The case of one blind person has been often quoted. He believed, that, after much inquiry and reflection, he had at last found out what scarlet was; and being asked to explain himself, "I think," says he, "scarlet is something like the sound of a trumpet." This man had about the same knowledge of natural light as Nicodemus had of spiritual. Nor can all the learning or study in the world, enable any person to form a suitable judgment of divine truth, until the eyes of his mind are opened, and then he will perceive it at once. Indeed, this comparison is well suited to show the entire difference between nature and grace, and to explain the ground of that enmity and scorn which fills the hearts of blinded sinners, against those who profess to have been enlightened by the Spirit of God.
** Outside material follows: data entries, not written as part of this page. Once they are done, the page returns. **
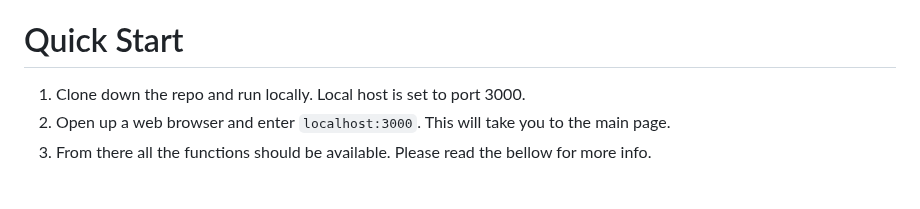
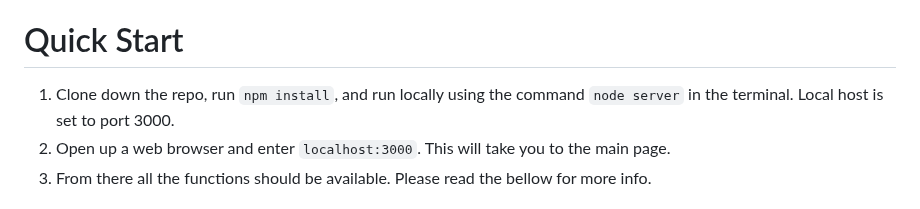
Before and after one commit to Voltorik/Assignment3_contactDirectory, a Markdown page: README.md, the part around the change. GitHub-like rendering.

```diff
--- a/README.md
+++ b/README.md
@@ -3,7 +3,7 @@ This project is a contact directory that uses a json file as its database.
 The json file in not rewritten after execution so certain functions only work with the hardcoded values.
 
 # Quick Start
-1. Clone down the repo and run locally. Local host is set to port 3000.
+1. Clone down the repo, run `npm install`, and run locally using the command `node server` in the terminal. Local host is set to port 3000.
 2. Open up a web browser and enter `localhost:3000`. This will take you to the main page.
 3. From there all the functions should be available. Please read the bellow for more info.
 
```
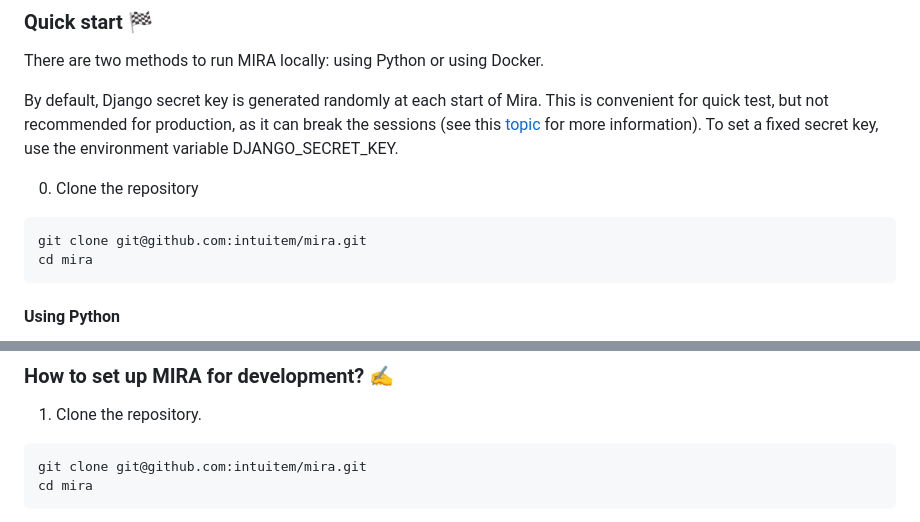
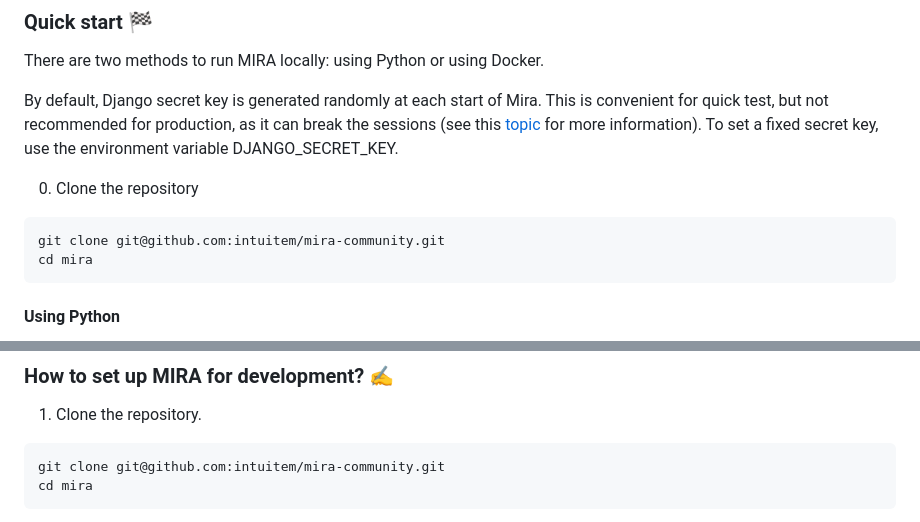
Before and after one commit to intuitem/mira-community, a Markdown page: readme.md, 2 parts joined by grey strips. Rendered like a GitHub page.

Commit message:
docs: update git repo link in README

````diff
--- a/readme.md
+++ b/readme.md
@@ -37,7 +37,7 @@ By default, Django secret key is generated randomly at each start of Mira. This
 0. Clone the repository
 
 ```sh
-git clone git@github.com:intuitem/mira.git
+git clone git@github.com:intuitem/mira-community.git
 cd mira
 ```
 
@@ -121,7 +121,7 @@ docker run --rm -p 8000:8000 -v ./db:/code/db  mira:3.0.2
 1. Clone the repository.
 
 ```sh
-git clone git@github.com:intuitem/mira.git
+git clone git@github.com:intuitem/mira-community.git
 cd mira
 ```
 
````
But if we could suppose it possible, that there was a whole nation of blind men, and one or two people should go among them, and profess that they could see, while they could not offer them such a proof of their assertion as they were capable of receiving, nor even explain, to their satisfaction, what they meant by sight; what may we imagine would be the consequence? I think there is little doubt but these innovators would experience much the same treatment as the believers of Jesus often meet with from a blind world. The blind people would certainly hate and despise them for presuming to pretend to what they had not. 

They would try to dispute them out of their senses, and bring many arguments to prove that there could be no such thing as either light or sight. They would say, as many say now, 'How is it, if these things are so, that we should know nothing of them?' Yes, I think it probable they would rise against them, as deceivers and enthusiasts, and disturbers of the public peace, and say, "Away with such fellows from the earth; it is not fit that they should live!" But if we should suppose further, that during the heat of the contest some of these blind men should have their eyes suddenly opened, the dispute as to them would be at an end in a minute; they would confess their former ignorance and obstinacy, confirm the testimony of those whom they had before despised, and of course share in the same treatment from their blind brethren, perhaps be treated still worse, as apostates from the opinion of the public.

If this illustration is justly applicable to our subject, it may lead us to several observations, or inferences, which have a tendency to confirm what we are elsewhere expressly taught by the word of God.